Stephen King’s It opened in theaters on Sept. 8 as one of the most hyped horror movies of 2017. In its first two weeks, the film broke box office records for R – rated horror movies, surpassing the previous record holder, The Exorcist (1973). It is an adaptation of the classic Stephen King novel and reboot of the 1980’s short TV miniseries of the same name. Directed by Andy Muschietti and starring Bill Skarsgard as Pennywise the Clown, It (2017) was intended to remain as close as possible to the original source material. Readers should be advised that this review may contain spoilers for the movie.
The film features an entity known as Pennywise who – for the majority of the film – takes the form of a clown. He terrorizes the small town of Derry by kidnapping children and eating them. A group of misfits known as the Losers’ Club discover that Pennywise is behind the recent string of missing children and embark on a mission to put him down for good.
The film begins during a rainstorm as the main character’s younger brother, Georgie, plays with his paper boat.
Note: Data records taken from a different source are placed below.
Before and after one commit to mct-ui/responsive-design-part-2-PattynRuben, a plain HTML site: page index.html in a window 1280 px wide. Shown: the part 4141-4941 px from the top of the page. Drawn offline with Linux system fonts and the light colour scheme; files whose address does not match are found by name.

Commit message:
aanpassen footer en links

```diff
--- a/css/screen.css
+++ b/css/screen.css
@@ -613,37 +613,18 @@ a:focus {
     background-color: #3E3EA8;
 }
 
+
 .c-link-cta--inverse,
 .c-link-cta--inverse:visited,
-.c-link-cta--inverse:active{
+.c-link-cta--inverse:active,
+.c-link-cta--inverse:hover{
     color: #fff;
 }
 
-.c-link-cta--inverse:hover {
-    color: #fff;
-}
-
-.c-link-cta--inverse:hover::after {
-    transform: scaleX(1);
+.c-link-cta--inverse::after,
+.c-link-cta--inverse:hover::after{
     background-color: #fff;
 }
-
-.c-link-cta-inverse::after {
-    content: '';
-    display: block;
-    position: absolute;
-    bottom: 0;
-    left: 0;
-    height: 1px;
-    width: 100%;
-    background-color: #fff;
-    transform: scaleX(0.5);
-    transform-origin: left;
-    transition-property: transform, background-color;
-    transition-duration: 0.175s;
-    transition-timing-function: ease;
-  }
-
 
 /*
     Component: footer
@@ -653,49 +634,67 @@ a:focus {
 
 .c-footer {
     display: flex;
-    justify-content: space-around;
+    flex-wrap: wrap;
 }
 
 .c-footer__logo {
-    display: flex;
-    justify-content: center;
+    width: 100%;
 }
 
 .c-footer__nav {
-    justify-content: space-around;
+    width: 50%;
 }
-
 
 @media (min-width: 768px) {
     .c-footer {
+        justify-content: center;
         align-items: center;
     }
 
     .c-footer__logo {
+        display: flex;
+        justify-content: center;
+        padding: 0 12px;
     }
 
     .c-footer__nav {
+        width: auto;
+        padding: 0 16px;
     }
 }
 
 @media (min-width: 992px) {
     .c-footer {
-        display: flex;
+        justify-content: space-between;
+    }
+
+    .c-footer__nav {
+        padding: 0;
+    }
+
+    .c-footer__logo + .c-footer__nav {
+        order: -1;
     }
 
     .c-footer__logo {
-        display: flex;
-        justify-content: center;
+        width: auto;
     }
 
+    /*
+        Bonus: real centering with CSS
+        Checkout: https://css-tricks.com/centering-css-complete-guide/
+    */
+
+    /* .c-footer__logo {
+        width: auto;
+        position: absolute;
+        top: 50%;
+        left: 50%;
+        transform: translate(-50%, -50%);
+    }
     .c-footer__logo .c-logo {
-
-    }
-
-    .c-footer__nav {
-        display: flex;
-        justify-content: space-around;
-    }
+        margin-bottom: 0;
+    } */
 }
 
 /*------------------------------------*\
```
Mirroring the 1980’s miniseries, Georgie encounters Pennywise lurking in the storm drain where his paper boat disappeared. However, here the similarities with the original movie ends. In the miniseries, it is implied that Georgie’s arm gets bitten off by Pennywise; whereas in the new movie, the same scene is depicted with all of its bloody detail. The rest of the movie follows this trend with gory scenes whenever a character gets hurt or killed.
It (2017) is set apart from other horror movies by its spectacular attention to detail. While most movies from this genre don’t give much attention to the surroundings, It is an exception. Muschietti describes the town of Derry’s backstory as a coal town in the 1800s whose settlers mysteriously disappear. This sets the stage for the current story that takes place in the 1980’s. The background characters also have enough screen time to give them distinct personalities. An example is the Losers’ Club’s bully and sadist, Patrick Hollister, who keeps animals that he tortures in a refrigerator in the woods. These minor details give the movie a sort of realism, making it seem like an actual town.
While the jokes were witty and added comedic relief to the horror movie, the expletives were noticeably repetitive and at times distracted from the critical scenes. However, the Loser’s Club felt more like actual teenagers this time around. The constant streams of jokes and character-to-character interactions added more personality to the group of friends, setting them apart from the typical high school misfits.
Overall, this film was enjoyable in comparison to the usual horror movies that are just compilations of cheap jump scares and horror scenes. What makes It (2017) unique is that while it does have the usual elements of horror movies, it has good character development and an actual plotline. Even though It is rated R, I highly recommend this movie to anyone who enjoys horror movies.